-- Instructions to follow --
Return every line of the listing that includes the string "theme".
(Beginning of Records supplied)
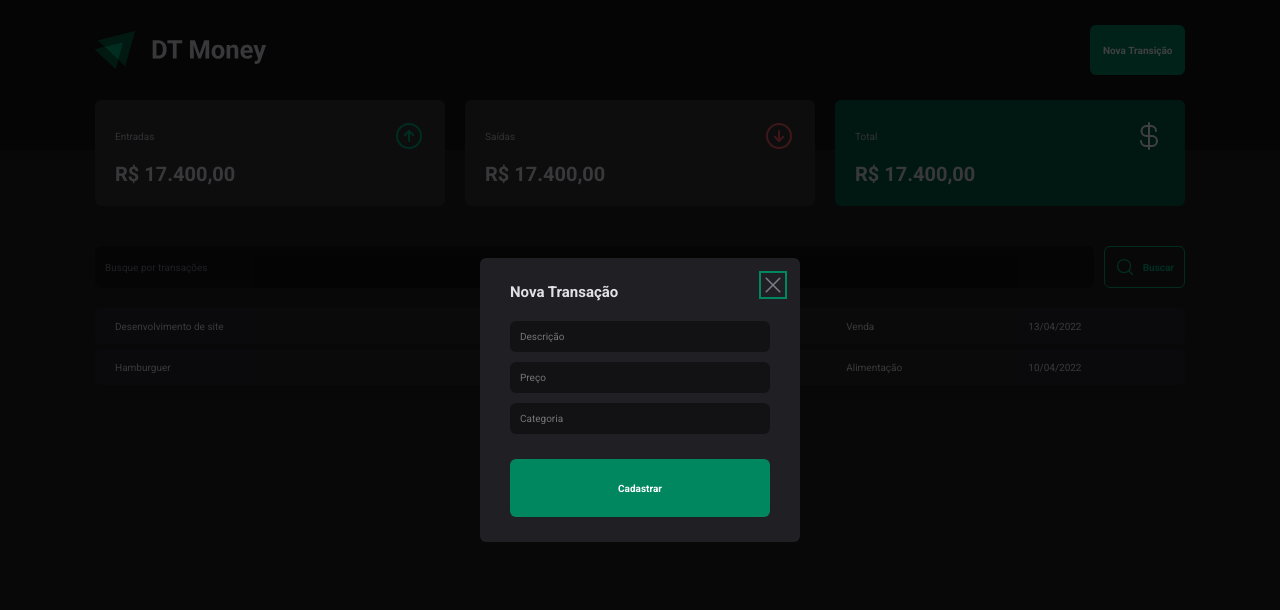
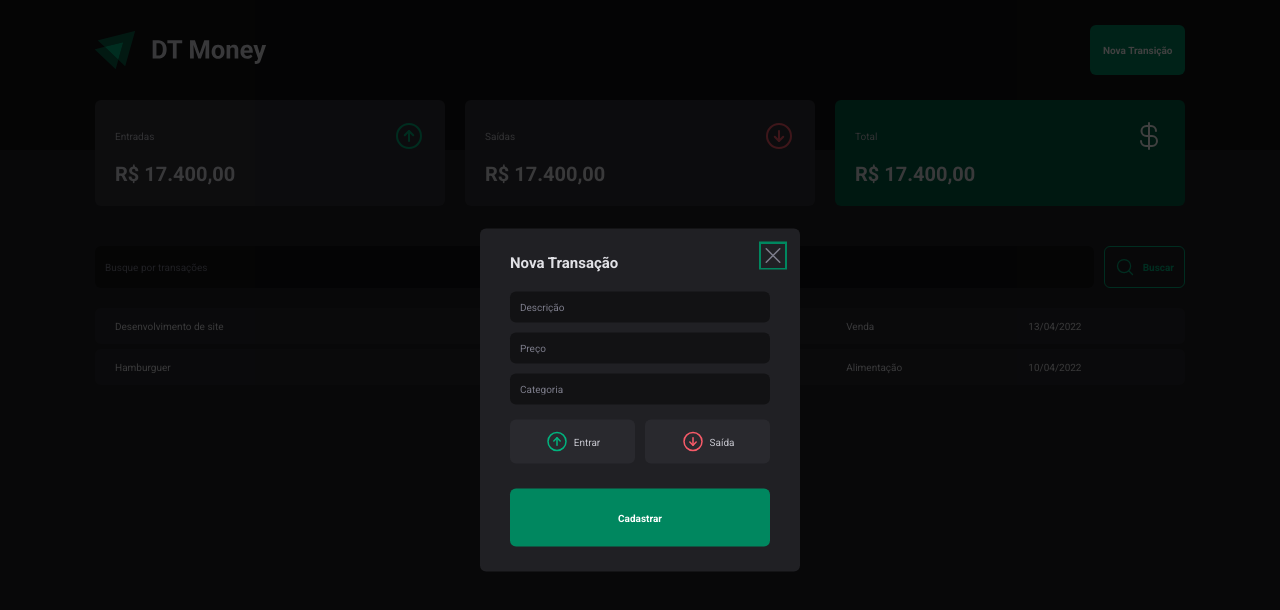
Before and after one commit to JonatasAS/Project_Ignite_03, a React (Vite) app in the folder dt-money/: page / in a window 1280 px wide. Both pictures are taken after a click on the button "Nova Transição". Shown: the top 610 px of the page. Built offline with nearby package versions, Linux system fonts and the light colour scheme.

Commit message:
creating button transaction with Radius Groud Radix

```diff
--- a/dt-money/package.json
+++ b/dt-money/package.json
@@ -11,6 +11,7 @@
   },
   "dependencies": {
     "@radix-ui/react-dialog": "^1.0.5",
+    "@radix-ui/react-radio-group": "^1.1.3",
     "phosphor-react": "^1.4.1",
     "react": "^18.2.0",
     "react-dom": "^18.2.0",
--- a/dt-money/src/components/NewTransactionModal/index.jsx
+++ b/dt-money/src/components/NewTransactionModal/index.jsx
@@ -1,7 +1,7 @@
-import { CloseButton, Content, Overlay } from './styles'
+import { CloseButton, Content, Overlay, TransactionTypeButton, TrasactionType } from './styles'
 
 import * as Dialog from '@radix-ui/react-dialog'
-import { X } from 'phosphor-react'
+import { ArrowCircleDown, ArrowCircleUp, X } from 'phosphor-react'
 
 export function NewTransactionModal() {
     return (
@@ -18,6 +18,18 @@ export function NewTransactionModal() {
                     <input type="number" placeholder="Preço" required/>
                     <input type="text" placeholder="Categoria" required/>
 
+                    <TrasactionType>
+                        <TransactionTypeButton variant='income' value='income'>
+                            <ArrowCircleUp size={24} />
+                            Entrar
+                        </TransactionTypeButton>
+
+                        <TransactionTypeButton variant='outcome' value='outcome'>
+                            <ArrowCircleDown size={24} />
+                            Saída
+                        </TransactionTypeButton>
+                    </TrasactionType>
+
                     <button type='submit'>
                         Cadastrar
                     </button>
--- a/dt-money/src/components/NewTransactionModal/styles.ts
+++ b/dt-money/src/components/NewTransactionModal/styles.ts
@@ -1,4 +1,5 @@
 import * as Dialog from '@radix-ui/react-dialog'
+import * as RadioGroup from '@radix-ui/react-radio-group';
 import styled from 'styled-components'
 
 export const Overlay = styled(Dialog.Overlay)`
@@ -34,9 +35,9 @@ export const Content = styled(Dialog.Content)`
             color: ${props => props.theme["gray-300"]};
             padding: 1rem;
 
-            &::placeholder [
+            &::placeholder {
                 color: ${props => props.theme["gray-500"]};
-            ]
+            }
         }
 
         button[type="submit"] {
@@ -66,5 +67,47 @@ export const CloseButton = styled(Dialog.Close)`
     right: 1.5rem;
     line-height: 0rem;
     cursor: pointer;
-    color: ${props => props.theme["gray-500"]}
+    color: ${props => props.theme["gray-500"]};
 `;
+
+export const TrasactionType = styled(RadioGroup.Root)`
+    display: grid;
+    grid-template-columns: repeat(2, 1fr);
+    gap: 1rem;
+    margin-top: 0.5rem;
+`;
+
+interface TransactionTypeButtonProps {
+    variant: 'income' | 'outcome';
+}
+
+export const TransactionTypeButton = styled(RadioGroup.Item)<TransactionTypeButtonProps>`
+    background: ${props => props.theme["gray-700"]};
+    padding: 1rem;
+    display: flex;
+    align-items: center;
+    justify-content: center;
+    gap: 0.5rem;
+    border-radius: 6px;
+    cursor: pointer;
+    border: 0;
+    color: ${props => props.theme["gray-300"]};
+
+    svg {
+       color: ${props => props.variant === 'income' ? props.theme["green-300"] : props.theme["red-300"]};
+    }
+
+    &[data-state='unchecked']:hover {
+        transition: background 0.2s;
+        background: ${props => props.theme["gray-600"]};
+    }
+
+    &[data-state='checked'] {
+        color: ${props => props.theme.white};
+        background: ${props => props.variant === 'income' ? props.theme["green-500"] : props.theme["red-500"]};
+
+        svg {
+            color: ${props => props.theme.white};
+        }
+    }
+`;
```
Also changed, not shown: 1 other file (tests, documents, lock files or other folders).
(End of Records supplied)
-- Result of this exercise --
             color: ${props => props.theme["gray-300"]};
                 color: ${props => props.theme["gray-500"]};
-    color: ${props => props.theme["gray-500"]}
+    color: ${props => props.theme["gray-500"]};
+    background: ${props => props.theme["gray-700"]};
+    color: ${props => props.theme["gray-300"]};
+       color: ${props => props.variant === 'income' ? props.theme["green-300"] : props.theme["red-300"]};
+        background: ${props => props.theme["gray-600"]};
+        color: ${props => props.theme.white};
+        background: ${props => props.variant === 'income' ? props.theme["green-500"] : props.theme["red-500"]};
+            color: ${props => props.theme.white};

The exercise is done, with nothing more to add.